Current Issue Details

Buy Current Issue

Reviews > Shows

Published: 2006/11/01
by John Zinkand

Dark Star Orchestra, The Crystal Ballroom, Portland, OR- 10/11

I hadn’t seen the Dark Star Orchestra for a few years, so I decided to head down to the Crystal Ballroom on a Wednesday night to take in the show. They were just off playing shows in San Francisco where Dan Healy mixed the sound and Bob Weir actually sat in with them. Dark Star Orchestra is probably the best Dead cover band out there. They recreate setlists from actual shows the Dead played, and their similarities to the Dead’s sound is uncanny. The guitars, bass lines, and vocals are all very similar to the good ole Grateful Dead, and if you close your eyes it almost feels like you are at a Dead show. Actually, you don’t really even need to close your eyes since Rob Eaton flips his head back like Weir and John Kadlecik looks a bit like Jerry with his dark, long hair. Another endearing thing about a DSO show is that it brings out the old school Deadheads as well as some curious younger folks who may have missed the Dead play live. The vibe inside the show on this night was very kind, to say the least.

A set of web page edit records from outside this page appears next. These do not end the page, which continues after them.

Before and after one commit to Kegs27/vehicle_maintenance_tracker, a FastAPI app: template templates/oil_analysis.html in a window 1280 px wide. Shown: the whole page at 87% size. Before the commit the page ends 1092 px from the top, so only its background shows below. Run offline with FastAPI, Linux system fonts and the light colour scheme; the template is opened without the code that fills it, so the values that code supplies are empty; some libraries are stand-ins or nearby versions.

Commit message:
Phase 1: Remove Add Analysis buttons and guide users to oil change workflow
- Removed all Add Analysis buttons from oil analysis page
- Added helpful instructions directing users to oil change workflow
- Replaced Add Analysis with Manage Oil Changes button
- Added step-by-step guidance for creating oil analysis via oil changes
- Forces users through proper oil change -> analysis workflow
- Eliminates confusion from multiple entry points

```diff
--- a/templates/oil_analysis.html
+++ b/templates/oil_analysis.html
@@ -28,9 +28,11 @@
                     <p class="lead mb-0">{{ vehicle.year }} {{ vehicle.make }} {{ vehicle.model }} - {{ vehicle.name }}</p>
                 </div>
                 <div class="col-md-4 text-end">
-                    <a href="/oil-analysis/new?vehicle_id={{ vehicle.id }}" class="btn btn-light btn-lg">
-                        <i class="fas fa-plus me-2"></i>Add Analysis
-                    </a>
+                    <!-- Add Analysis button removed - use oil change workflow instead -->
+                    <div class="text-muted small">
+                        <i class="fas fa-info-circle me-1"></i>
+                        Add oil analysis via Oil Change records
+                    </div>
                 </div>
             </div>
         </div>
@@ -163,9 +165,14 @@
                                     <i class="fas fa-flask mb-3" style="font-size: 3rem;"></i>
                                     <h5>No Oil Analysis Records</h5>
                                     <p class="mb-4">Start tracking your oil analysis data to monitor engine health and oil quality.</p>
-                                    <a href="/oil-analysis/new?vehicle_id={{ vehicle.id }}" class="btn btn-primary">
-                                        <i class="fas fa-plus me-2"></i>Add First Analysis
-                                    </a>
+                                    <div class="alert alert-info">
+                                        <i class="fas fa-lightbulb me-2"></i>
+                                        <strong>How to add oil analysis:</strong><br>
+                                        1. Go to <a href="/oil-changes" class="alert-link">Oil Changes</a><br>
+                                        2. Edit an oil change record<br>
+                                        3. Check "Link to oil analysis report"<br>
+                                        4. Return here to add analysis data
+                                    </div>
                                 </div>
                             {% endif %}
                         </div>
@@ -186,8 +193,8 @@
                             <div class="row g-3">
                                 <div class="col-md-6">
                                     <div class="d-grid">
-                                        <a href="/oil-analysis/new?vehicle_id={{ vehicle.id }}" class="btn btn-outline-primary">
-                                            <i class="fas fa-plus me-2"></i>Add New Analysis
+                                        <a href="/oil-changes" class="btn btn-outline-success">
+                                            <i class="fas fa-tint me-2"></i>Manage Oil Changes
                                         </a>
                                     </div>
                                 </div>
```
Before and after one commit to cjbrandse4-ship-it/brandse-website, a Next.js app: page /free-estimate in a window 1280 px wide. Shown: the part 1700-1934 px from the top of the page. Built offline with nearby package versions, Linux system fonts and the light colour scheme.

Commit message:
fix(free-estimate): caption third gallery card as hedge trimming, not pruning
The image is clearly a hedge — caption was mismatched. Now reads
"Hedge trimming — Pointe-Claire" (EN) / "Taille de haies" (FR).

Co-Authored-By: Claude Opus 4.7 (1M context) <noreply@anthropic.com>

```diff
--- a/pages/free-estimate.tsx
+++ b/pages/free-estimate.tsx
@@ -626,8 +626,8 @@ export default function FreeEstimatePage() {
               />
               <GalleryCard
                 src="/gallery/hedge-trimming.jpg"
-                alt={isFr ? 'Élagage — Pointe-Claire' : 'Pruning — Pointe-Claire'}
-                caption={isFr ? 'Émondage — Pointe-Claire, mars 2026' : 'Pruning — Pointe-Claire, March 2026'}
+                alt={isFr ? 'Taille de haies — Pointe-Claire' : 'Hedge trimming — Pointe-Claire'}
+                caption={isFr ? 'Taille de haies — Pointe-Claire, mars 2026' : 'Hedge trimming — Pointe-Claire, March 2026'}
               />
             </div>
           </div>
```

The band kicked things off with a nice, festive “Iko.” I noticed that the shows in California were all historical, and I suspected the band would shake things up and veer from the DeadBase playbook but I couldn’t be sure. Next was “Greatest Story Ever Told,” and Rob Eaton belted out the lyrics hardily. After the next tune, “Gomorrah,” I knew this was going to be an original setlist night as the Dead never really mixed in too many Jerry Band songs into their shows. Next up was a nice combo of “Me and My Uncle” into “Maggie’s Farm,” which had the crowd hoppin’. The “Lazy Lightnin’”>”Supplication” that followed was long and jammed out, and people were happily dancing all the way through it. Another Jerry Band tune, “Mission in the Rain,” followed before the band busted back into Grateful Dead territory with a solid version of “Passenger.” The help of vocalist Lisa Mackey made it sound and feel like a true 1976 version of the tune. The band finished off the set with the crowd pleasing tune “Touch of Grey.” We will get by, alright, but it would have been easier to get by the setbreak had re-entry been allowed at this very packed show. After the break, the music started once again much to the pleasure of the masses. The song selection, for me anyway, was extremely pleasurable. The set started off with a tried and true version of Box of Rain, a most fitting song for the damp Pacific Northwest if there ever was one. This mellow story tune then veered off abruptly into a rockin’ version of Deadhead favorite “St. Stephen.” The crowd cheered as the opening notes of the tune rang out across the large ballroom. Another great Bobby combo, “Lost Sailor”>”Saint,” followed. While the vocal buildups could not quite match the power of Bob Weir’s on a good night, these were very solid version of both songs, played strong and hard. Next the band dipped back into Jerry Land with a lilting version of the Beatles classic, “Dear Prudence.” Drums and Space was next and provided a break for some and a chance to go out into the stratosphere for others. Crowd favorites “Watchtower,””Attics of My Life,” and “Good Lovin’” closed out this high energy second set with grace and gusto. The double encore of “Tangled Up in Blue” into “Bid You Goodnight” were icing on an already very sweet cake.

Show 0 Comments